Springhouse Solicitors

Email sent 6 years ago gross misconduct?

When Leeds Football Club restructured in July 2013, they wanted to make Mr Williams redundant. However, they didn’t want to pay him the 1 year notice they had promised him. So they instructed forensic experts to find some ‘dirt’ on him.

This they found, dating back to 2008, some 6 years previously, when Mr Williams had received and forwarded an email containing material that was described as ‘capable of causing offence’.

Mr Williams was dismissed for gross misconduct, meaning that he was not entitled to any notice money. This happened before he was formally made redundant.

The decision

The question facing the High Court was whether Leeds Football Club could use evidence of an email (1) that was so historical and (2) that was discovered as part of a ‘fishing expedition’ specifically to get the club out of their notice obligations.

Yes they could, on both counts, said the High Court, in Williams -v- Leeds Football Club.

The High Court concluded that the sending of the email amounted to a fundamental breach of contract because it breached the implied contractual obligation of trust and confidence. It was not relevant that Mr Williams was not aware of the internet policy when he sent it, because someone of his seniority should have known the email system should not have been used in that way.

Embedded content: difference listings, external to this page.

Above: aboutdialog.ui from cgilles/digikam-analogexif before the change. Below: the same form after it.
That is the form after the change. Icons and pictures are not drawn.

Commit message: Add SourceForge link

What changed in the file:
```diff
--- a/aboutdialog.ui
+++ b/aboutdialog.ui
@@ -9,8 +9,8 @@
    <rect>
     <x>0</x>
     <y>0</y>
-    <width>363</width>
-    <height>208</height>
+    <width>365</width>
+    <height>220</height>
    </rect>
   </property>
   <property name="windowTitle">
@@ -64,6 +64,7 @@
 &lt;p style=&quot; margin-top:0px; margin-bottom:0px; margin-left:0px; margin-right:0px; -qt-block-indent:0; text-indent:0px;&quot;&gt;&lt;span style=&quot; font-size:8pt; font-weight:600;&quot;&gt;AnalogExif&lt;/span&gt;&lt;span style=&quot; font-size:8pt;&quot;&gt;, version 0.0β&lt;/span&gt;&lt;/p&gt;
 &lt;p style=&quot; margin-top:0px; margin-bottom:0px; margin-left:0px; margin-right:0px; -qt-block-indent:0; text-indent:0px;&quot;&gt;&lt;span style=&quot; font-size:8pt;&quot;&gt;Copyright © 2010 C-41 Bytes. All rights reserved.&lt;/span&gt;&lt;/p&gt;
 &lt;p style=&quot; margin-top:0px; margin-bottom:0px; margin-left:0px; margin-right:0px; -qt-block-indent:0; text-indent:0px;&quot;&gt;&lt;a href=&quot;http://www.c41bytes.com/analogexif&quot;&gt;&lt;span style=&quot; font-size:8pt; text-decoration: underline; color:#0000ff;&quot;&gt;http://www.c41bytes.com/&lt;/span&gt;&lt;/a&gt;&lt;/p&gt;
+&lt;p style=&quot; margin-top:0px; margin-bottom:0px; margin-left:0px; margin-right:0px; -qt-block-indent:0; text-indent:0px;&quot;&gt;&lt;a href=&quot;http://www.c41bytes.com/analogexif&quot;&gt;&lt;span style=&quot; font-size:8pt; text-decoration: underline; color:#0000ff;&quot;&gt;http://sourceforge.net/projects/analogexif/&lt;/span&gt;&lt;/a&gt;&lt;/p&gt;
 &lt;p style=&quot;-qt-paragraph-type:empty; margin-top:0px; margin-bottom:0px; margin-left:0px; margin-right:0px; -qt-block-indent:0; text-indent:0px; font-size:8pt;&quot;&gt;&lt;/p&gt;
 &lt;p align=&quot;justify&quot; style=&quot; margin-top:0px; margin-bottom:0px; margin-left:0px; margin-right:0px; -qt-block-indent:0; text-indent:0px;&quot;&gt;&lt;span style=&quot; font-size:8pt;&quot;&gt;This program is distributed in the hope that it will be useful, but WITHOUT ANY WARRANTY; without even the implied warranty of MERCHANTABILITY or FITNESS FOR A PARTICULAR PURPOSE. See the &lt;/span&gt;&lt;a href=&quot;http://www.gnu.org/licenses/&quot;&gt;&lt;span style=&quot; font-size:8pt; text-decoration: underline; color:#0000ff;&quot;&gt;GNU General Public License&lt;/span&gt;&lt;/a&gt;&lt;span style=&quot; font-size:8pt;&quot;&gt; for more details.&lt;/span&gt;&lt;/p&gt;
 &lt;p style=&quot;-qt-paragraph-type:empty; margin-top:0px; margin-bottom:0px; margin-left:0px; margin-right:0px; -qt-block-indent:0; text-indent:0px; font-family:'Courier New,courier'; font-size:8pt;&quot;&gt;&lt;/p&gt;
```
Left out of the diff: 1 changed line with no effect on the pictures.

Nor were the reasons behind its discovery or the delay in time relevant.

Because the club had not already issued its redundancy notice, they were entitled to accept Mr Williams’ breach and treat the contract as at an end.

Interestingly, the High Court held that if they had issued the redundancy notice in the knowledge of the offence, they would have been treated as affirming the contract, and would not have been able to get out of the notice payment.

Implications

This case will be an encouragement to employers to embark on forensic ‘fishing expeditions’ if they want to get around long notice periods when restructuring.

If an employee is not already leaving, however, there remains a question as to whether such a ‘fishing expedition’ would itself amount to a breach of trust and confidence on the part of the employer.